Ken Colao is president & CEO of CNY Group. We caught up with Ken during a busy season, to talk about his success. CNY is his second construction venture, having had to close down his first, York Hunter, after 9/11.
Q: How are things at CNY?
A: Busy – we just had a ground-breaking at a 730,000 s/f mixed-used project, The Crossing at Jamaica Station; a kickoff for a 669-unit housing project in Jamaica with congressman Meeks and representatives from Goldman Sachs, BRP, JP Morgan, Freddie Mac; and a topping-out ceremony for the project at 20 Times Sq., a 42-story highly complex Marriott Edition Hotel building at 47th and 7th Ave. with a Hershey’s Café, a 25,000 s/f NFL store with a four-story interactive Cirque du Soleil exhibit, and a 452-room Marriott Edition Hotel, a joint-venture of Witkoff Group and Maefield Foundation.
Q: How did you get started in construction?
A: I started on my father’s concrete construction site at eight years old, pulling bent nails from strip lumber. Family gatherings were always filled with construction people – they were good times. My intention was to take over my father’s company and I headed off to NJIT’s engineering school. Unfortunately, my father got cancer and my grandfather passed away, so the company was sold. Instead, I went to work at Morse Diesel as an asst. superintendent. A few years later, Peter Lehrer and Gene McGovern asked me to join them in their new business – Lehrer McGovern – as their first employee, which today is part of LendLease. After four years there, at the age of 28, I felt the entrepreneurial bug. With no money and no clients I formed my first business, York Hunter.
Q: How did you dig out after 9/11?
A: Creating a true atmosphere of trust starts from the bottom up. Trust was what ultimately helped us. In the events following 9/11 – four projects were shut down, several lost funding – we were hit with a liquidity crisis. We worked with lenders, and I personally put in all the cash I had - $8 million -- and liquidated all of our real estate holdings. We had 83 million in liabilities and over 200 claims. How we waded through it was very diligently managing the debt. Every day was a battle. Eventually every project was finished and we paid off over 1,400 vendors. I wrote my last check a month ago – buying back a $500,000 note. It took 16 years. Lenders and sureties took note of the fact that I refused to run away or file bankruptcy, which created an atmosphere of trust, and they worked with us to help us rebuild. I went through a terrible time and lost everything – but my daughters were my sunshine – and I didn’t give up. “Never ever ever give up,” is my philosophy – a Winston Churchill quote.
Q: What are the key lessons?

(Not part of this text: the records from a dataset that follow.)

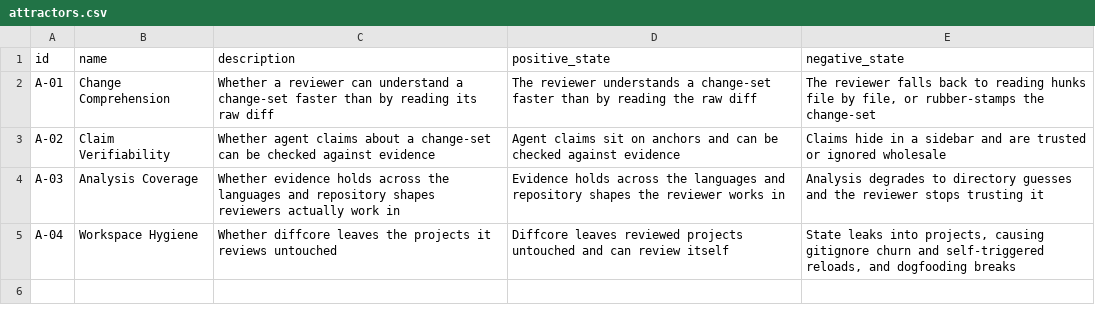
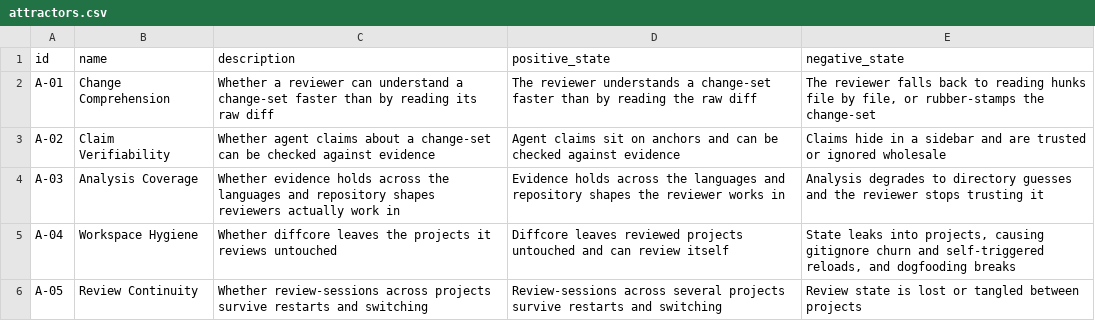
Before and after one commit to mikenrafter/diff-core, a CSV file: residual/attractors.csv, drawn as a sheet.

```diff
--- a/residual/attractors.csv
+++ b/residual/attractors.csv
@@ -5 +5,2 @@ A-03,Analysis Coverage,Whether evidence holds across the languages and repositor
 A-04,Workspace Hygiene,Whether diffcore leaves the projects it reviews untouched,Diffcore leaves reviewed projects untouched and can review itself,"State leaks into projects, causing gitignore churn and self-triggered reloads, and dogfooding breaks"
+A-05,Review Continuity,Whether review-sessions across projects survive restarts and switching,Review-sessions across several projects survive restarts and switching,Review state is lost or tangled between projects
```
Also changed, not shown: 1 other file.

A: My role models were my father and grandfather. Lessons in values and integrity, operating by one’s word and taking a stand. If you don’t agree with something, say something. You also have to be able to pivot. If you don’t agree in a conversation you have to be able to say – whoa, stop. Let’s look at this in a different way. In addition, we practice the lessons we learned on how we treat people. Today the company’s stated values include belief in the success of each and every member, in work-life balance, leadership development from inside, and promotion of an open, collaborative and honest environment of mutual trust and respect.
Q: How does it feel to succeed again?
A: Success feels great! At one point I woke up depressed, with no electricity, my house in foreclosure and family exposed. There were over 200 different pieces of litigation, $83 million in debt, and everyone telling me to file bankruptcy. When I refused, people would yell and scream – and I had to learn the very valuable lessons of who would step up and who would not. My brother Steven Colao and Dennis Prude – stepped up and are my partners today. Friends, counsel, employees and clients stepped up in other meaningful ways.
Q: What is your feeling about industry growth?
A: Optimistic – I see a five-year horizon. New York City is an efficient market for real estate and development. There is always a need for housing and well-designed, well-built buildings. New York City is a magnet. The construction industry is a large piece of the economy – more than one trillion dollars. When you evaluate the amount invested in technology, though, construction ranks next to last. The direction of construction is toward integrating new technology, Passivehouse and Wellstandards. In that thrust, we embrace Open Shop, which allows more flexibility to innovate. Utilizing both dimensions of labor has allowed us to thrive – 1 + 1 = 3.
Q: What advice do you offer to someone just starting out?
A: No matter what sector of our industry they are in – try to diversify to get experience. Know all of the different facets of construction.
Q: What is the future for CNY?
A: Build on and develop the growth potential of our people. We currently have $940 million of work under contract for prominent and blue chip companies. As we finish each assignment, we continue to build a solid foundation for building something truly great.
Not a bad comeback!
Julia Davis is a managing partner at RIOT PR, New York, N.Y.